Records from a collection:
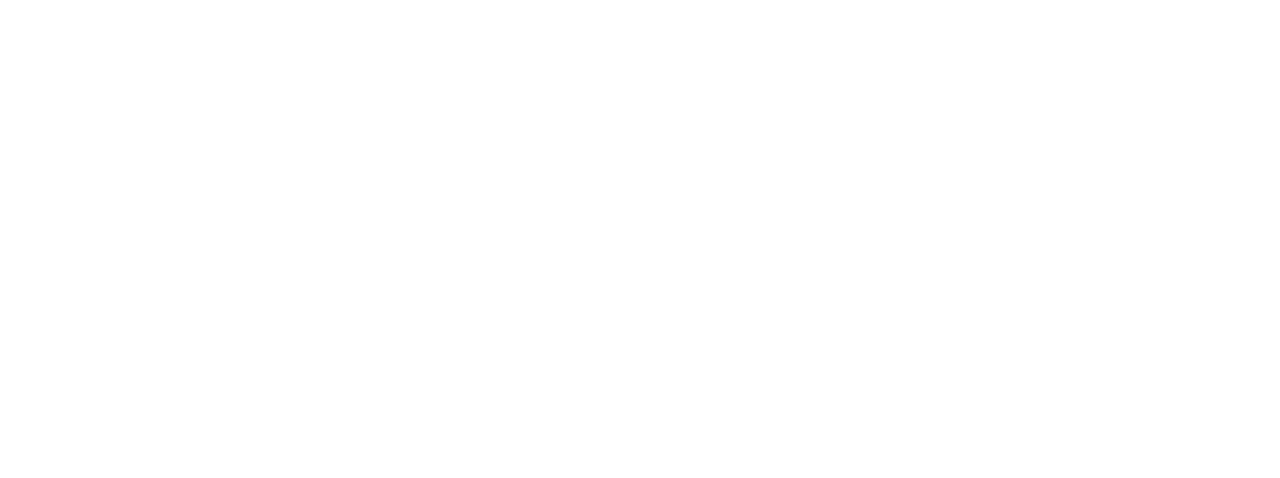
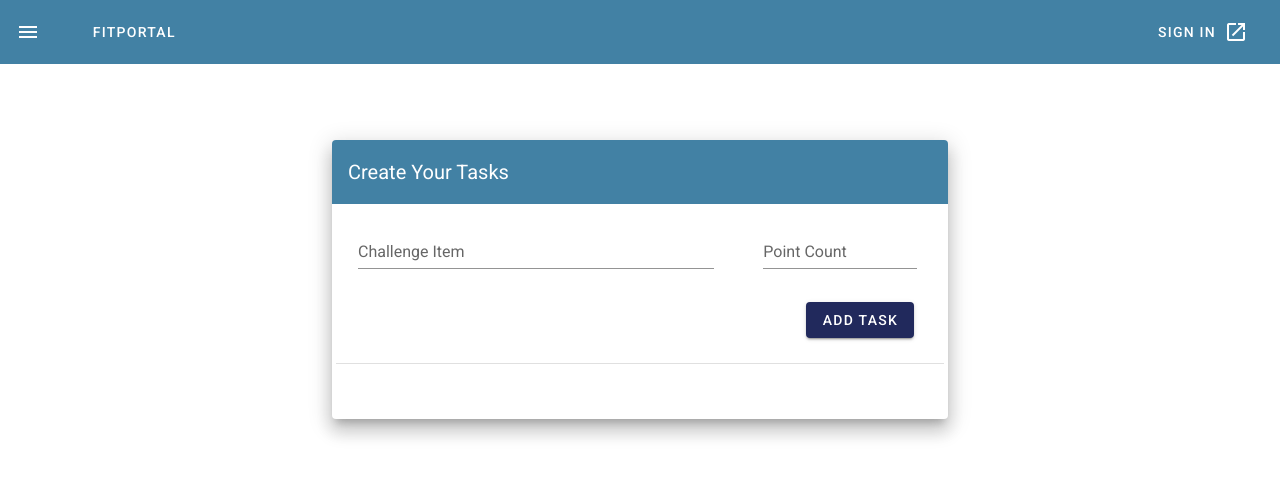
Before and after one commit to kshin42/fitportal, a Vue app: page /#/createChallenge in a window 1280 px wide. Shown: the top 478 px of the page. Built offline with nearby package versions, Linux system fonts and the light colour scheme.

Commit message:
Adding create challenge form

```diff
--- a/src/App.vue
+++ b/src/App.vue
@@ -1,6 +1,5 @@
 <template>
   <v-app class="grey lighten-4">
-    <NavBar />
     <v-content>
       <router-view></router-view>
     </v-content>
@@ -8,14 +7,10 @@
 </template>
 
 <script>
-import NavBar from "./components/NavBar";
-
 export default {
   name: "App",
 
-  components: {
-    NavBar,
-  },
+  components: {},
 
   data: () => ({
     //
--- a/src/components/HelloWorld.vue
+++ b/src/components/HelloWorld.vue
@@ -5,10 +5,11 @@
     src="../assets/homepagebannergradient.png"
     height="700"
   >
-
     <h1>Challenge Yourself</h1>
     <h2 class="subheading">Create your own fitness challenge today!</h2>
-    <v-btn id="startbutton" large color="primary">Start</v-btn>
+    <v-btn id="startbutton" large color="primary" to="/createChallenge"
+      >Start</v-btn
+    >
   </v-parallax>
 </template>
 
@@ -36,5 +37,4 @@
   margin-top: 2em;
   margin-left: 90px;
 }
-
 </style>
--- a/src/components/NavBar.vue
+++ b/src/components/NavBar.vue
@@ -1,8 +1,8 @@
 <template>
-    <v-app-bar id="navbar" app color="secondary" dark flat inverted-scroll>
+  <v-app-bar id="navbar" app color="secondary" dark flat>
     <v-app-bar-nav-icon></v-app-bar-nav-icon>
 
-      <v-toolbar-title>FitPortal</v-toolbar-title>
+    <v-toolbar-title><v-btn text large dark to="/">FitPortal</v-btn></v-toolbar-title>
     <v-spacer></v-spacer>
 
     <v-btn
--- a/src/router/index.js
+++ b/src/router/index.js
@@ -11,12 +11,14 @@
     component: Home
   },
   {
+    path: '/createChallenge',
+    name: 'CreateChallenge',
+    component: () => import('../views/CreateChallenge.vue')
+  },
+  {
     path: '/about',
     name: 'About',
-    // route level code-splitting
-    // this generates a separate chunk (about.[hash].js) for this route
-    // which is lazy-loaded when the route is visited.
-    component: () => import(/* webpackChunkName: "about" */ '../views/About.vue')
+    component: () => import('../views/About.vue')
   }
 ]
 
--- a/src/views/CreateChallenge.vue
+++ b/src/views/CreateChallenge.vue
@@ -0,0 +1,137 @@
+<template>
+  <div>
+    <NavBar />
+    <v-content>
+      <v-container class="fill-height" fluid>
+        <v-row align="center" justify="center">
+          <v-col cols="12" sm="4" md="6">
+            <v-card class="elevation-12">
+              <v-toolbar color="secondary" dark flat>
+                <v-toolbar-title>Create Your Tasks</v-toolbar-title>
+              </v-toolbar>
+              <v-card-text>
+                <v-form>
+                  <v-row>
+                    <v-col cols="8">
+                      <v-text-field
+                        clearable
+                        v-model="newTask"
+                        class="taskInput"
+                        label="Challenge Item"
+                        type="text"
+                      ></v-text-field>
+                    </v-col>
+                    <v-col cols="4">
+                      <v-text-field
+                        clearable
+                        v-model="newPoints"
+                        class="taskInput"
+                        label="Point Count"
+                        type="text"
+                      ></v-text-field>
+                    </v-col>
+                  </v-row>
+                  <v-row>
+                    <v-spacer></v-spacer>
+                    <v-btn color="primary" id="addTaskBtn" @click="addTask"
+                      >Add Task</v-btn
+                    >
+                  </v-row>
+                  <v-row>
+                    <v-divider
+                      style="margin-top: 25px;margin-bottom: 35px"
+                    ></v-divider>
+                  </v-row>
+                  <div class="bill" v-for="task in tasks" :key="task.taskName">
+                    <v-row>
+                      <v-col cols="8">
+                        <v-text-field
+                          class="taskInput"
+                          :value="task.taskName"
+                          type="text"
+                        ></v-text-field>
+                      </v-col>
+                      <v-col cols="2">
+                        <v-text-field
+                          class="taskInput"
+                          :value="task.pointValue"
+                          type="text"
+                        ></v-text-field>
+                      </v-col>
+                      <v-btn
+                        style="margin-top:30px;margin-left:15px"
+                        icon
+                        color="red"
+                        @click="removeTask(task.taskName)"
+                      >
+                        <v-icon>mdi-window-close</v-icon>
+                      </v-btn>
+                    </v-row>
+                  </div>
+                  <v-row>
+                    <v-spacer></v-spacer>
+                    <v-btn
+                      v-if="submitShow"
+                      color="error"
+                      id="submit"
+                      @click="submitChallenge"
+                      >Create Challenge</v-btn
+                    >
+                  </v-row>
+                </v-form>
+              </v-card-text>
+              <v-card-actions> </v-card-actions>
+            </v-card>
+          </v-col>
+        </v-row>
+      </v-container>
+    </v-content>
+  </div>
+</template>
+
+<script>
+// @ is an alias to /src
+import NavBar from "@/components/NavBar.vue";
+
+export default {
+  name: "CreateChallenge",
+  components: {
+    NavBar,
+  },
+  data: () => ({
+    newTask: "",
+    newPoints: "",
+    tasks: [],
+    submitShow: false,
+  }),
+  methods: {
+    addTask() {
+      if (this.newTask && this.newPoints) {
+        this.tasks.push({
+          taskName: this.newTask,
+          pointValue: this.newPoints,
+        });
+        this.newTask = "";
+        this.newPoints = "";
+      }
+      this.submitShow = true;
+    },
+    removeTask(index) {
+      this.tasks.splice(index, 1);
+      if (this.tasks.length == 0) {
+        this.submitShow = false;
+      }
+    },
+  },
+};
+</script>
+
+<style>
+.taskInput {
+  margin-left: 10px;
+  margin-right: 15px;
+}
+#addTaskBtn {
+  margin-right: 30px;
+}
+</style>
```
Lines whose indentation alone changed are shown as unchanged.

» **Your assignment**:
Retype each line above exactly. Leave the images out.

» **Task solution**:
Before and after one commit to kshin42/fitportal, a Vue app: page /#/createChallenge in a window 1280 px wide. Shown: the top 478 px of the page. Built offline with nearby package versions, Linux system fonts and the light colour scheme.

Commit message:
Adding create challenge form

```diff
--- a/src/App.vue
+++ b/src/App.vue
@@ -1,6 +1,5 @@
 <template>
   <v-app class="grey lighten-4">
-    <NavBar />
     <v-content>
       <router-view></router-view>
     </v-content>
@@ -8,14 +7,10 @@
 </template>
 
 <script>
-import NavBar from "./components/NavBar";
-
 export default {
   name: "App",
 
-  components: {
-    NavBar,
-  },
+  components: {},
 
   data: () => ({
     //
--- a/src/components/HelloWorld.vue
+++ b/src/components/HelloWorld.vue
@@ -5,10 +5,11 @@
     src="../assets/homepagebannergradient.png"
     height="700"
   >
-
     <h1>Challenge Yourself</h1>
     <h2 class="subheading">Create your own fitness challenge today!</h2>
-    <v-btn id="startbutton" large color="primary">Start</v-btn>
+    <v-btn id="startbutton" large color="primary" to="/createChallenge"
+      >Start</v-btn
+    >
   </v-parallax>
 </template>
 
@@ -36,5 +37,4 @@
   margin-top: 2em;
   margin-left: 90px;
 }
-
 </style>
--- a/src/components/NavBar.vue
+++ b/src/components/NavBar.vue
@@ -1,8 +1,8 @@
 <template>
-    <v-app-bar id="navbar" app color="secondary" dark flat inverted-scroll>
+  <v-app-bar id="navbar" app color="secondary" dark flat>
     <v-app-bar-nav-icon></v-app-bar-nav-icon>
 
-      <v-toolbar-title>FitPortal</v-toolbar-title>
+    <v-toolbar-title><v-btn text large dark to="/">FitPortal</v-btn></v-toolbar-title>
     <v-spacer></v-spacer>
 
     <v-btn
--- a/src/router/index.js
+++ b/src/router/index.js
@@ -11,12 +11,14 @@
     component: Home
   },
   {
+    path: '/createChallenge',
+    name: 'CreateChallenge',
+    component: () => import('../views/CreateChallenge.vue')
+  },
+  {
     path: '/about',
     name: 'About',
-    // route level code-splitting
-    // this generates a separate chunk (about.[hash].js) for this route
-    // which is lazy-loaded when the route is visited.
-    component: () => import(/* webpackChunkName: "about" */ '../views/About.vue')
+    component: () => import('../views/About.vue')
   }
 ]
 
--- a/src/views/CreateChallenge.vue
+++ b/src/views/CreateChallenge.vue
@@ -0,0 +1,137 @@
+<template>
+  <div>
+    <NavBar />
+    <v-content>
+      <v-container class="fill-height" fluid>
+        <v-row align="center" justify="center">
+          <v-col cols="12" sm="4" md="6">
+            <v-card class="elevation-12">
+              <v-toolbar color="secondary" dark flat>
+                <v-toolbar-title>Create Your Tasks</v-toolbar-title>
+              </v-toolbar>
+              <v-card-text>
+                <v-form>
+                  <v-row>
+                    <v-col cols="8">
+                      <v-text-field
+                        clearable
+                        v-model="newTask"
+                        class="taskInput"
+                        label="Challenge Item"
+                        type="text"
+                      ></v-text-field>
+                    </v-col>
+                    <v-col cols="4">
+                      <v-text-field
+                        clearable
+                        v-model="newPoints"
+                        class="taskInput"
+                        label="Point Count"
+                        type="text"
+                      ></v-text-field>
+                    </v-col>
+                  </v-row>
+                  <v-row>
+                    <v-spacer></v-spacer>
+                    <v-btn color="primary" id="addTaskBtn" @click="addTask"
+                      >Add Task</v-btn
+                    >
+                  </v-row>
+                  <v-row>
+                    <v-divider
+                      style="margin-top: 25px;margin-bottom: 35px"
+                    ></v-divider>
+                  </v-row>
+                  <div class="bill" v-for="task in tasks" :key="task.taskName">
+                    <v-row>
+                      <v-col cols="8">
+                        <v-text-field
+                          class="taskInput"
+                          :value="task.taskName"
+                          type="text"
+                        ></v-text-field>
+                      </v-col>
+                      <v-col cols="2">
+                        <v-text-field
+                          class="taskInput"
+                          :value="task.pointValue"
+                          type="text"
+                        ></v-text-field>
+                      </v-col>
+                      <v-btn
+                        style="margin-top:30px;margin-left:15px"
+                        icon
+                        color="red"
+                        @click="removeTask(task.taskName)"
+                      >
+                        <v-icon>mdi-window-close</v-icon>
+                      </v-btn>
+                    </v-row>
+                  </div>
+                  <v-row>
+                    <v-spacer></v-spacer>
+                    <v-btn
+                      v-if="submitShow"
+                      color="error"
+                      id="submit"
+                      @click="submitChallenge"
+                      >Create Challenge</v-btn
+                    >
+                  </v-row>
+                </v-form>
+              </v-card-text>
+              <v-card-actions> </v-card-actions>
+            </v-card>
+          </v-col>
+        </v-row>
+      </v-container>
+    </v-content>
+  </div>
+</template>
+
+<script>
+// @ is an alias to /src
+import NavBar from "@/components/NavBar.vue";
+
+export default {
+  name: "CreateChallenge",
+  components: {
+    NavBar,
+  },
+  data: () => ({
+    newTask: "",
+    newPoints: "",
+    tasks: [],
+    submitShow: false,
+  }),
+  methods: {
+    addTask() {
+      if (this.newTask && this.newPoints) {
+        this.tasks.push({
+          taskName: this.newTask,
+          pointValue: this.newPoints,
+        });
+        this.newTask = "";
+        this.newPoints = "";
+      }
+      this.submitShow = true;
+    },
+    removeTask(index) {
+      this.tasks.splice(index, 1);
+      if (this.tasks.length == 0) {
+        this.submitShow = false;
+      }
+    },
+  },
+};
+</script>
+
+<style>
+.taskInput {
+  margin-left: 10px;
+  margin-right: 15px;
+}
+#addTaskBtn {
+  margin-right: 30px;
+}
+</style>
```
Lines whose indentation alone changed are shown as unchanged.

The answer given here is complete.